Task instructions: Repeat the listing exactly. Pictures stay out of your copy.

Task input:
►

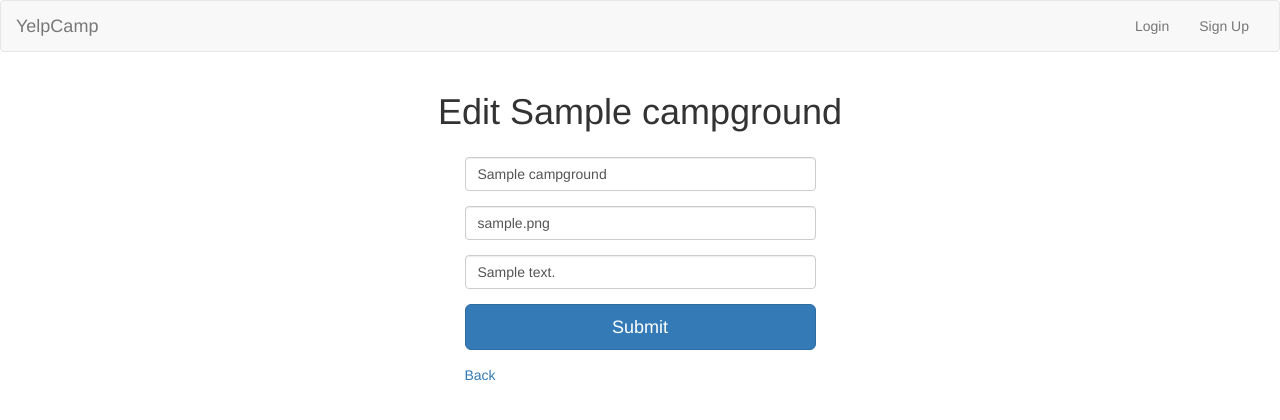
After one commit to fzachariah/YelpCamp, a Node server app: page /campgrounds/600000000000000000000001/edit in a window 1280 px wide. The commit adds this page. Shown: the top 420 px of the page. Run offline with Node 20, Linux system fonts and the light colour scheme; tables that the repository leaves empty hold one stand-in row (values such as "Sample post"); some libraries are stand-ins or nearby versions.

Commit message:
Edit & Delete

```diff
--- a/app.js
+++ b/app.js
@@ -15,6 +15,9 @@ app.set("view engine","ejs");
 var passport=require("passport");
 var LocalStrategy=require("passport-local");
 var User=require("./models/user");
+
+var methodOverride=require("method-override");
+app.use(methodOverride("_method"));
 
 
 
--- a/package.json
+++ b/package.json
@@ -13,6 +13,7 @@
     "ejs": "^2.5.6",
     "express": "^4.15.3",
     "express-session": "^1.15.3",
+    "method-override": "^2.3.9",
     "mongoose": "^4.11.0",
     "passport": "^0.3.2",
     "passport-local": "^1.0.0",
--- a/public/stylesheets/main.css
+++ b/public/stylesheets/main.css
@@ -12,3 +12,7 @@
 {
     padding: 9px;
 }
+
+#delete-form{
+    display: inline;
+}
--- a/routes/campground.js
+++ b/routes/campground.js
@@ -72,6 +72,62 @@ router.get("/:id",function(req, res) {
 
 });
 
+//Edit & Update
+
+router.get("/:id/edit",function(req, res) {
+
+    Campground.findById(req.params.id,function(err,foundCampground){
+
+        if(err)
+        {
+            res.redirect("/campgrounds");
+        }
+        else{
+            res.render("campgrounds/edit",{campground:foundCampground});
+        }
+
+    });
+
+
+});
+
+
+router.put("/:id",function(req,res){
+
+    Campground.findByIdAndUpdate(req.params.id,req.body.campground,function(err,updatedCampground){
+
+        if(err)
+        {
+            res.redirect("/campgrounds");
+        }
+        else
+        {
+            res.redirect("/campgrounds/"+req.params.id);
+        }
+
+    });
+
+});
+
+
+//delete
+
+router.delete("/:id",function(req,res){
+
+    Campground.findByIdAndRemove(req.params.id,function(err){
+
+        if(err)
+        {
+            res.redirect("/campgrounds");
+        }
+        else{
+            res.redirect("/campgrounds");
+
+
+        }
+    });
+});
+
 
 function isLoggedIn(req,res,next){
 
--- /dev/null
+++ b/views/campgrounds/edit.ejs
@@ -0,0 +1,43 @@
+<% include ../partials/header %>
+
+<div class="container">
+<div class="row">
+
+    <h1 style="text-align:center;">
+    Edit <%=campground.name %>
+</h1>
+    <div style="width:30%;margin:25px auto;">
+
+
+<form action="/campgrounds/<%= campground._id %>/?_method=PUT" method="post">
+    <div class="form-group">
+    <input class="form-control" type="text" value="<%=campground.name
+    %>" name="campground[name]">
+    </div>
+    <div class="form-group">
+    <input class="form-control" type="text" value="<%=campground.image
+    %>" name="campground[image]">
+    </div>
+
+    <div class="form-group">
+    <input class="form-control" type="text" value="<%=campground.description
+    %>" name="campground[description]">
+    </div>
+
+    <div class="form-group">
+    <button class="btn btn-lg btn-primary btn-block">Submit</button>
+    </div>
+
+</form>
+
+
+<a href="\campgrounds">Back</a>
+
+</div>
+
+</div>
+
+
+</div>
+
+<% include ../partials/footer %>
--- a/views/campgrounds/show.ejs
+++ b/views/campgrounds/show.ejs
@@ -24,7 +24,11 @@
                     <p><%=campground.description %></p>
                     <p>
                         <em>Submitted by: <%=campground.author.username %></em>
-                        </p>
+                    </p>
+                    <a href="/campgrounds/<%= campground._id %>/edit" class="btn btn-warning">Edit</a>
+                    <form id="delete-form" action="/campgrounds/<%= campground._id %>?_method=DELETE" method="post">
+                        <button class="btn btn-danger">Delete</button>
+                    </form>
 
                 </div>
             </div>
```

◄

Task result:
After one commit to fzachariah/YelpCamp, a Node server app: page /campgrounds/600000000000000000000001/edit in a window 1280 px wide. The commit adds this page. Shown: the top 420 px of the page. Run offline with Node 20, Linux system fonts and the light colour scheme; tables that the repository leaves empty hold one stand-in row (values such as "Sample post"); some libraries are stand-ins or nearby versions.

Commit message:
Edit & Delete

```diff
--- a/app.js
+++ b/app.js
@@ -15,6 +15,9 @@ app.set("view engine","ejs");
 var passport=require("passport");
 var LocalStrategy=require("passport-local");
 var User=require("./models/user");
+
+var methodOverride=require("method-override");
+app.use(methodOverride("_method"));
 
 
 
--- a/package.json
+++ b/package.json
@@ -13,6 +13,7 @@
     "ejs": "^2.5.6",
     "express": "^4.15.3",
     "express-session": "^1.15.3",
+    "method-override": "^2.3.9",
     "mongoose": "^4.11.0",
     "passport": "^0.3.2",
     "passport-local": "^1.0.0",
--- a/public/stylesheets/main.css
+++ b/public/stylesheets/main.css
@@ -12,3 +12,7 @@
 {
     padding: 9px;
 }
+
+#delete-form{
+    display: inline;
+}
--- a/routes/campground.js
+++ b/routes/campground.js
@@ -72,6 +72,62 @@ router.get("/:id",function(req, res) {
 
 });
 
+//Edit & Update
+
+router.get("/:id/edit",function(req, res) {
+
+    Campground.findById(req.params.id,function(err,foundCampground){
+
+        if(err)
+        {
+            res.redirect("/campgrounds");
+        }
+        else{
+            res.render("campgrounds/edit",{campground:foundCampground});
+        }
+
+    });
+
+
+});
+
+
+router.put("/:id",function(req,res){
+
+    Campground.findByIdAndUpdate(req.params.id,req.body.campground,function(err,updatedCampground){
+
+        if(err)
+        {
+            res.redirect("/campgrounds");
+        }
+        else
+        {
+            res.redirect("/campgrounds/"+req.params.id);
+        }
+
+    });
+
+});
+
+
+//delete
+
+router.delete("/:id",function(req,res){
+
+    Campground.findByIdAndRemove(req.params.id,function(err){
+
+        if(err)
+        {
+            res.redirect("/campgrounds");
+        }
+        else{
+            res.redirect("/campgrounds");
+
+
+        }
+    });
+});
+
 
 function isLoggedIn(req,res,next){
 
--- /dev/null
+++ b/views/campgrounds/edit.ejs
@@ -0,0 +1,43 @@
+<% include ../partials/header %>
+
+<div class="container">
+<div class="row">
+
+    <h1 style="text-align:center;">
+    Edit <%=campground.name %>
+</h1>
+    <div style="width:30%;margin:25px auto;">
+
+
+<form action="/campgrounds/<%= campground._id %>/?_method=PUT" method="post">
+    <div class="form-group">
+    <input class="form-control" type="text" value="<%=campground.name
+    %>" name="campground[name]">
+    </div>
+    <div class="form-group">
+    <input class="form-control" type="text" value="<%=campground.image
+    %>" name="campground[image]">
+    </div>
+
+    <div class="form-group">
+    <input class="form-control" type="text" value="<%=campground.description
+    %>" name="campground[description]">
+    </div>
+
+    <div class="form-group">
+    <button class="btn btn-lg btn-primary btn-block">Submit</button>
+    </div>
+
+</form>
+
+
+<a href="\campgrounds">Back</a>
+
+</div>
+
+</div>
+
+
+</div>
+
+<% include ../partials/footer %>
--- a/views/campgrounds/show.ejs
+++ b/views/campgrounds/show.ejs
@@ -24,7 +24,11 @@
                     <p><%=campground.description %></p>
                     <p>
                         <em>Submitted by: <%=campground.author.username %></em>
-                        </p>
+                    </p>
+                    <a href="/campgrounds/<%= campground._id %>/edit" class="btn btn-warning">Edit</a>
+                    <form id="delete-form" action="/campgrounds/<%= campground._id %>?_method=DELETE" method="post">
+                        <button class="btn btn-danger">Delete</button>
+                    </form>
 
                 </div>
             </div>
```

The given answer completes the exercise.